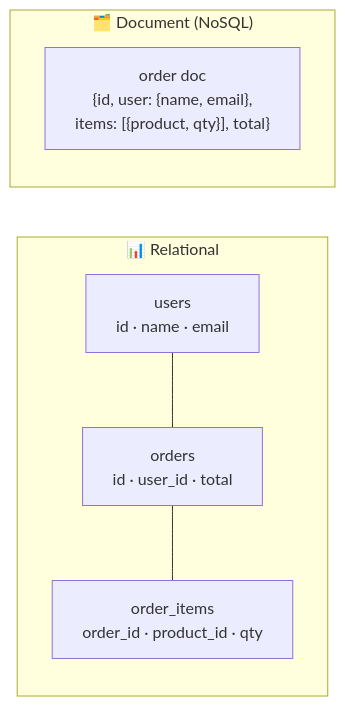
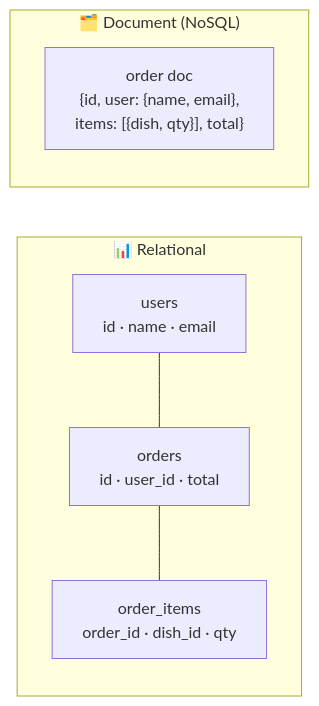
Before and after one commit to winnyboy5/System-Design-from-Atoms: the diagram in phases/05-databases/034-sql-vs-nosql.md, drawn with Mermaid. The commit also changed other lines of this file and 11 other files, not shown here.

````diff
--- a/phases/05-databases/034-sql-vs-nosql.md
+++ b/phases/05-databases/034-sql-vs-nosql.md
@@ -24,10 +34,10 @@
 ```mermaid
 flowchart LR
     subgraph SQL["📊 Relational"]
         U["users<br/>id · name · email"] --- O["orders<br/>id · user_id · total"]
-        O --- I["order_items<br/>order_id · product_id · qty"]
+        O --- I["order_items<br/>order_id · dish_id · qty"]
     end
     subgraph Doc["🗂️ Document (NoSQL)"]
-        D["order doc<br/>{id, user: {name, email},<br/>items: [{product, qty}], total}"]
+        D["order doc<br/>{id, user: {name, email},<br/>items: [{dish, qty}], total}"]
     end
 ```
````
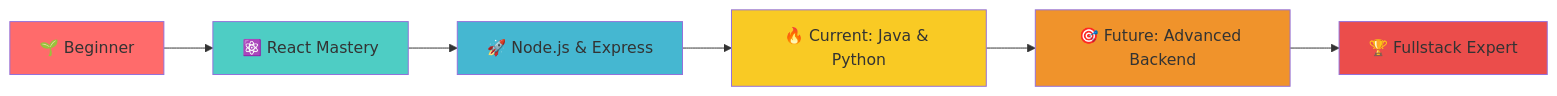
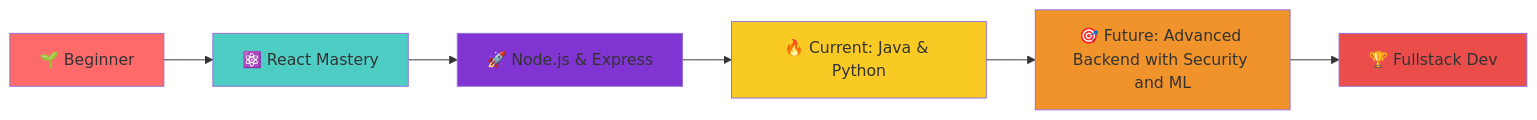
One commit to winzerprince/winzerprince changed the diagram in README.md. Above: the diagram before and after it, drawn with Mermaid. The commit also changed other lines of this file, not shown here.

````diff
--- a/README.md
+++ b/README.md
@@ -96,15 +103,15 @@
 ```mermaid
 graph LR
     A[🌱 Beginner] --> B[⚛️ React Mastery]
     B --> C[🚀 Node.js & Express]
     C --> D[🔥 Current: Java & Python]
-    D --> E[🎯 Future: Advanced Backend]
-    E --> F[🏆 Fullstack Expert]
+    D --> E[🎯 Future: Advanced Backend with Security and ML]
+    E --> F[🏆 Fullstack Dev]
     
     style A fill:#ff6b6b
     style B fill:#4ecdc4
-    style C fill:#45b7d1
+    style C fill:#8034d1
     style D fill:#f9ca24
     style E fill:#f0932b
     style F fill:#eb4d4b
 ```
````
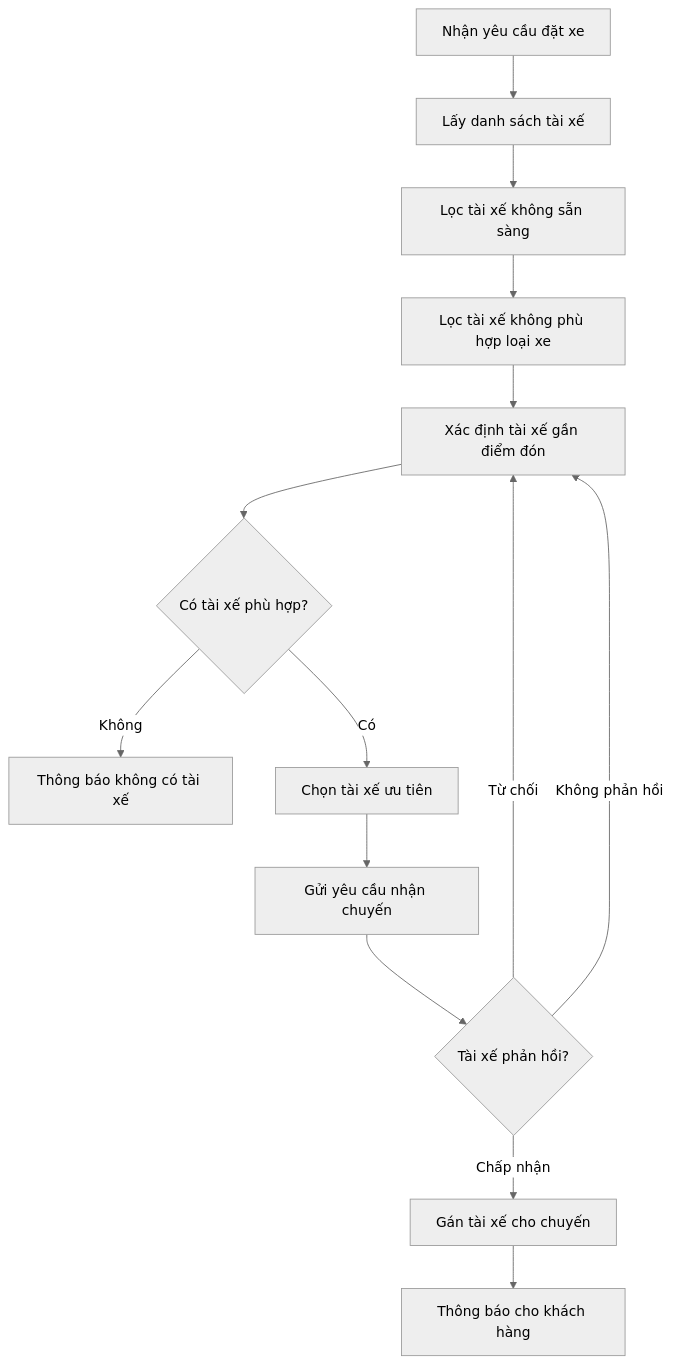
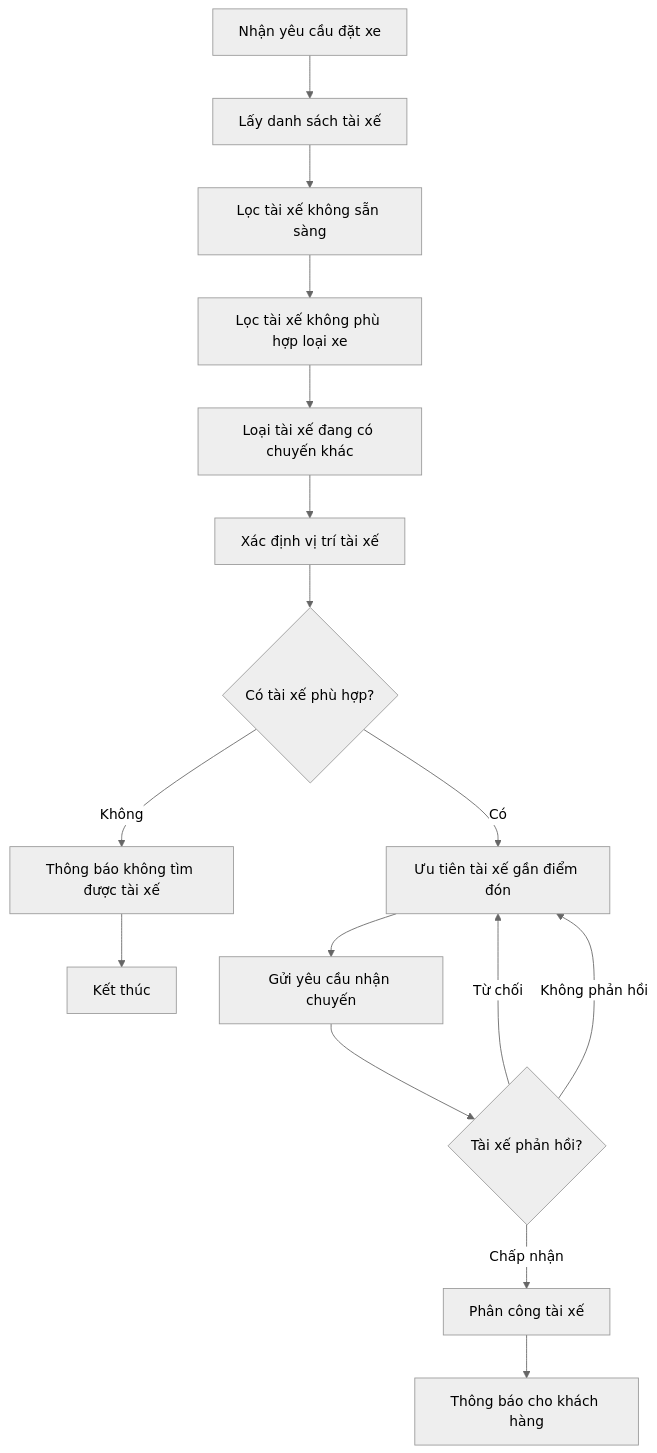
Before and after one commit to tuyetsang-sun/23663021_DaoThiTuyetSang_CABSYSTEM: the fifth of 7 diagrams in SRS.md, drawn with Mermaid (neutral theme). The commit also changed other lines of this file, not shown here.

````diff
--- a/SRS.md
+++ b/SRS.md
@@ -348,20 +397,22 @@
 ```mermaid
 flowchart TD
     A["Nhận yêu cầu đặt xe"] --> B["Lấy danh sách tài xế"]
     B --> C["Lọc tài xế không sẵn sàng"]
     C --> D["Lọc tài xế không phù hợp loại xe"]
-    D --> E["Xác định tài xế gần điểm đón"]
-    E --> F{"Có tài xế phù hợp?"}
+    D --> E["Loại tài xế đang có chuyến khác"]
+    E --> F["Xác định vị trí tài xế"]
+    F --> G{"Có tài xế phù hợp?"}
 
-    F -->|Không| G["Thông báo không có tài xế"]
-    F -->|Có| H["Chọn tài xế ưu tiên"]
-    H --> I["Gửi yêu cầu nhận chuyến"]
+    G -->|Không| H["Thông báo không tìm được tài xế"]
+    H --> I["Kết thúc"]
 
-    I --> J{"Tài xế phản hồi?"}
+    G -->|Có| J["Ưu tiên tài xế gần điểm đón"]
+    J --> K["Gửi yêu cầu nhận chuyến"]
+    K --> L{"Tài xế phản hồi?"}
 
-    J -->|Chấp nhận| K["Gán tài xế cho chuyến"]
-    J -->|Từ chối| E
-    J -->|Không phản hồi| E
+    L -->|Chấp nhận| M["Phân công tài xế"]
+    L -->|Từ chối| J
+    L -->|Không phản hồi| J
 
-    K --> L["Thông báo cho khách hàng"]
+    M --> N["Thông báo cho khách hàng"]
 ```
````
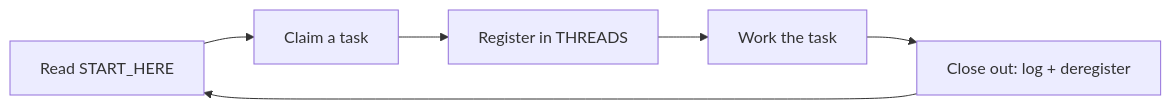
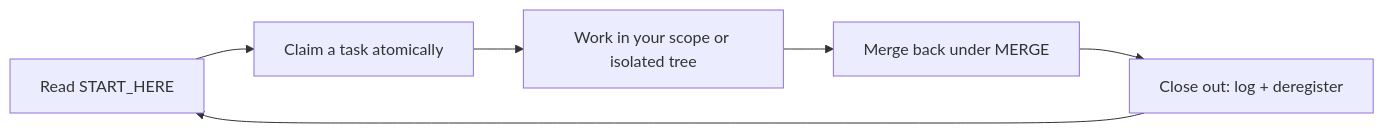
One commit to moiz-za/system-kit changed the diagram in README.md. Above: the diagram before and after it, drawn with Mermaid. The commit also changed other lines of this file and 23 other files, not shown here.

````diff
--- a/README.md
+++ b/README.md
@@ -82,8 +82,8 @@
 ```mermaid
 flowchart LR
-    A["Read START_HERE"] --> B["Claim a task"]
-    B --> C["Register in THREADS"]
-    C --> D["Work the task"]
+    A["Read START_HERE"] --> B["Claim a task atomically"]
+    B --> C["Work in your scope or isolated tree"]
+    C --> D["Merge back under MERGE"]
     D --> E["Close out: log + deregister"]
     E --> A
 ```
````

------------------------------------------------------------

→ **ASSIGNMENT**:
Only the text of the listing above is copied, exactly as written; its pictures are dropped.

→ **RESULT**:
Before and after one commit to winnyboy5/System-Design-from-Atoms: the diagram in phases/05-databases/034-sql-vs-nosql.md, drawn with Mermaid. The commit also changed other lines of this file and 11 other files, not shown here.

````diff
--- a/phases/05-databases/034-sql-vs-nosql.md
+++ b/phases/05-databases/034-sql-vs-nosql.md
@@ -24,10 +34,10 @@
 ```mermaid
 flowchart LR
     subgraph SQL["📊 Relational"]
         U["users<br/>id · name · email"] --- O["orders<br/>id · user_id · total"]
-        O --- I["order_items<br/>order_id · product_id · qty"]
+        O --- I["order_items<br/>order_id · dish_id · qty"]
     end
     subgraph Doc["🗂️ Document (NoSQL)"]
-        D["order doc<br/>{id, user: {name, email},<br/>items: [{product, qty}], total}"]
+        D["order doc<br/>{id, user: {name, email},<br/>items: [{dish, qty}], total}"]
     end
 ```
````
One commit to winzerprince/winzerprince changed the diagram in README.md. Above: the diagram before and after it, drawn with Mermaid. The commit also changed other lines of this file, not shown here.

````diff
--- a/README.md
+++ b/README.md
@@ -96,15 +103,15 @@
 ```mermaid
 graph LR
     A[🌱 Beginner] --> B[⚛️ React Mastery]
     B --> C[🚀 Node.js & Express]
     C --> D[🔥 Current: Java & Python]
-    D --> E[🎯 Future: Advanced Backend]
-    E --> F[🏆 Fullstack Expert]
+    D --> E[🎯 Future: Advanced Backend with Security and ML]
+    E --> F[🏆 Fullstack Dev]
     
     style A fill:#ff6b6b
     style B fill:#4ecdc4
-    style C fill:#45b7d1
+    style C fill:#8034d1
     style D fill:#f9ca24
     style E fill:#f0932b
     style F fill:#eb4d4b
 ```
````
Before and after one commit to tuyetsang-sun/23663021_DaoThiTuyetSang_CABSYSTEM: the fifth of 7 diagrams in SRS.md, drawn with Mermaid (neutral theme). The commit also changed other lines of this file, not shown here.

````diff
--- a/SRS.md
+++ b/SRS.md
@@ -348,20 +397,22 @@
 ```mermaid
 flowchart TD
     A["Nhận yêu cầu đặt xe"] --> B["Lấy danh sách tài xế"]
     B --> C["Lọc tài xế không sẵn sàng"]
     C --> D["Lọc tài xế không phù hợp loại xe"]
-    D --> E["Xác định tài xế gần điểm đón"]
-    E --> F{"Có tài xế phù hợp?"}
+    D --> E["Loại tài xế đang có chuyến khác"]
+    E --> F["Xác định vị trí tài xế"]
+    F --> G{"Có tài xế phù hợp?"}
 
-    F -->|Không| G["Thông báo không có tài xế"]
-    F -->|Có| H["Chọn tài xế ưu tiên"]
-    H --> I["Gửi yêu cầu nhận chuyến"]
+    G -->|Không| H["Thông báo không tìm được tài xế"]
+    H --> I["Kết thúc"]
 
-    I --> J{"Tài xế phản hồi?"}
+    G -->|Có| J["Ưu tiên tài xế gần điểm đón"]
+    J --> K["Gửi yêu cầu nhận chuyến"]
+    K --> L{"Tài xế phản hồi?"}
 
-    J -->|Chấp nhận| K["Gán tài xế cho chuyến"]
-    J -->|Từ chối| E
-    J -->|Không phản hồi| E
+    L -->|Chấp nhận| M["Phân công tài xế"]
+    L -->|Từ chối| J
+    L -->|Không phản hồi| J
 
-    K --> L["Thông báo cho khách hàng"]
+    M --> N["Thông báo cho khách hàng"]
 ```
````
One commit to moiz-za/system-kit changed the diagram in README.md. Above: the diagram before and after it, drawn with Mermaid. The commit also changed other lines of this file and 23 other files, not shown here.

````diff
--- a/README.md
+++ b/README.md
@@ -82,8 +82,8 @@
 ```mermaid
 flowchart LR
-    A["Read START_HERE"] --> B["Claim a task"]
-    B --> C["Register in THREADS"]
-    C --> D["Work the task"]
+    A["Read START_HERE"] --> B["Claim a task atomically"]
+    B --> C["Work in your scope or isolated tree"]
+    C --> D["Merge back under MERGE"]
     D --> E["Close out: log + deregister"]
     E --> A
 ```
````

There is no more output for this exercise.